Cast-iron skillets are the BOMB-DIGGITY, YO. I went years. YEARS! Before a friend finally gave me a cast-iron skillet for Christmas.
I knew they were amazing, but o.m.g. I use my cast-iron skillet almost daily. It sears. It fries. It’s easy to clean. It’s really heavy and holds heat well. Heck, you can even take it camping and put it straight into the coals to make your dinner. You’ll want a lid to go with your skillet so you, too, can make perfect Kale & Goat Cheese Hash.
I’ll be honest - I’ve made plenty of quality meals on crappy skillets. Yes, it’s totally possible. But the pans warp, cook unevenly, often burn parts of sauces or skillet dishes and refuse to cook food evenly. A quality pan is made of quality material and it’s worth what you spend on it.
As you can see, my 9x13-inch baking dishes are well-used and well-loved. I use them so frequently I have FIVE of these dishes (2 of which are used almost daily; all five are in use during the holidays when I make Party Mix).
My favorite are my two glass 9x13-inch Pyrex baking dishes which have LIDS. The lids don’t go in the oven, but they are awesome for storing leftovers in the same pan I used to bake - because I hate doing dishes and love reusing pans.
I often use two pans in the same recipe or have one in the fridge storing said leftovers, so I definitely recommend buying these as a two-pack.
If you cook meat, you must have a food thermometer.
There is just no other way to make juicy, tender chicken or pork roast. Using a thermometer you can make sure your steak is cooked to perfection without cutting into it and allowing all the yummy juices to escape.
Yes, yes - a food thermometer will also ensure you don’t get food poisoning from undercooked meat, but more than this your friends and family will be amazed at the perfection you create with this simple tool!
This thermometer checks all the boxes:
Digital - meaning you can set a timer to alert you when your meat is done and it will remain more accurate than a mercury thermometer
Has corded probes which you can insert into meat inside the oven while watching the temp from the outside. No letting hot air out and reduce the risk of burning yourself (yay!)
Has TWO probes so you can place in different parts of a large roast or two separate pieces of meat so everything comes out perfectly!
Yes, you need all four of these silicone spatulas. Silicone is awesome because it doesn’t melt when you *accidentally* leave your spatula in the pan after stirring your eggs.
I loooooove my set of Pyrex mixing bowls with matching lids. They are nice enough to serve out of, functional in all kinds of ways (from mixing up cookie dough to whipping cream to storing cut fruit), and the matching lids mean I don’t have to dirty two dishes to store leftovers. I’ve had my set for 10+ years and would buy it again in a heartbeat.

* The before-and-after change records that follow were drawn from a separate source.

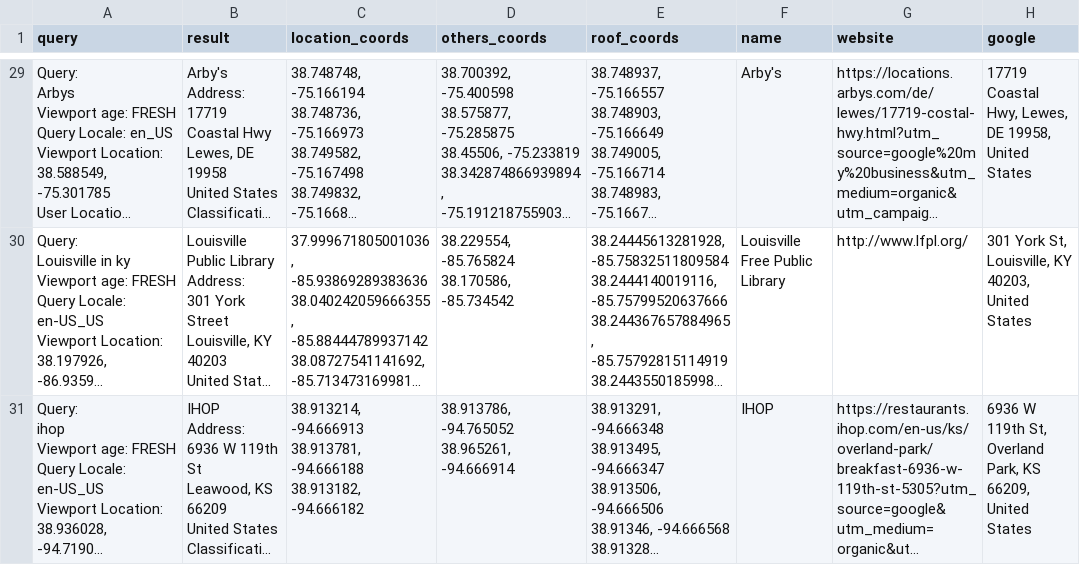
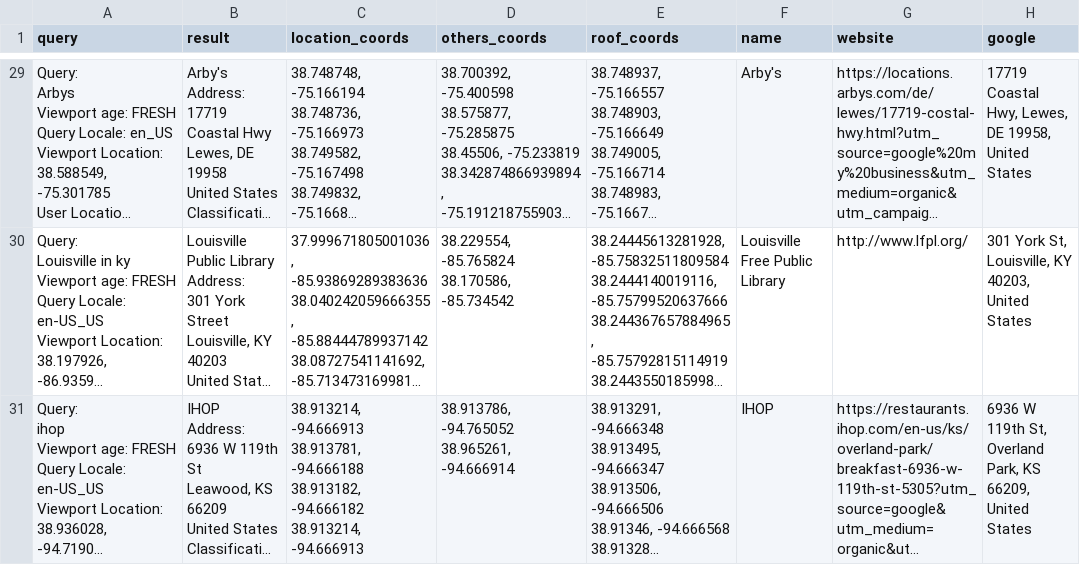
Before and after one commit to seblutzer/lutzer, a CSV file: queries.csv, drawn as a sheet; only a part is shown, gaps mark what is left out; long unchanged cells end in …; ↵ is a line break in a cell; the diff names each change by its address in the sheet, - before the commit and + after, or states it on an @@ line.

Commit message:
Upload database

```diff
--- a/queries.csv
+++ b/queries.csv
-C31 (location_coords): …38.913182, -94.666182
+C31 (location_coords): …38.913182, -94.666182 ↵ 38.913214, -94.666913
```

It’s not very exciting, but a good colander is a must-have. In addition to the obvious draining of pasta, I use mine when washing vegetables (and actually use this instead of a salad spinner to allow water to drain naturally from my lettuce) and fruit.
Pro-tip: wash your grapes in your colander after bring them home from the store, then clip apart small bunches and leave in the colander in the fridge for an easy grab-and-go snack!
These aren’t tools you’ll use every day, but when you need them, you really need them.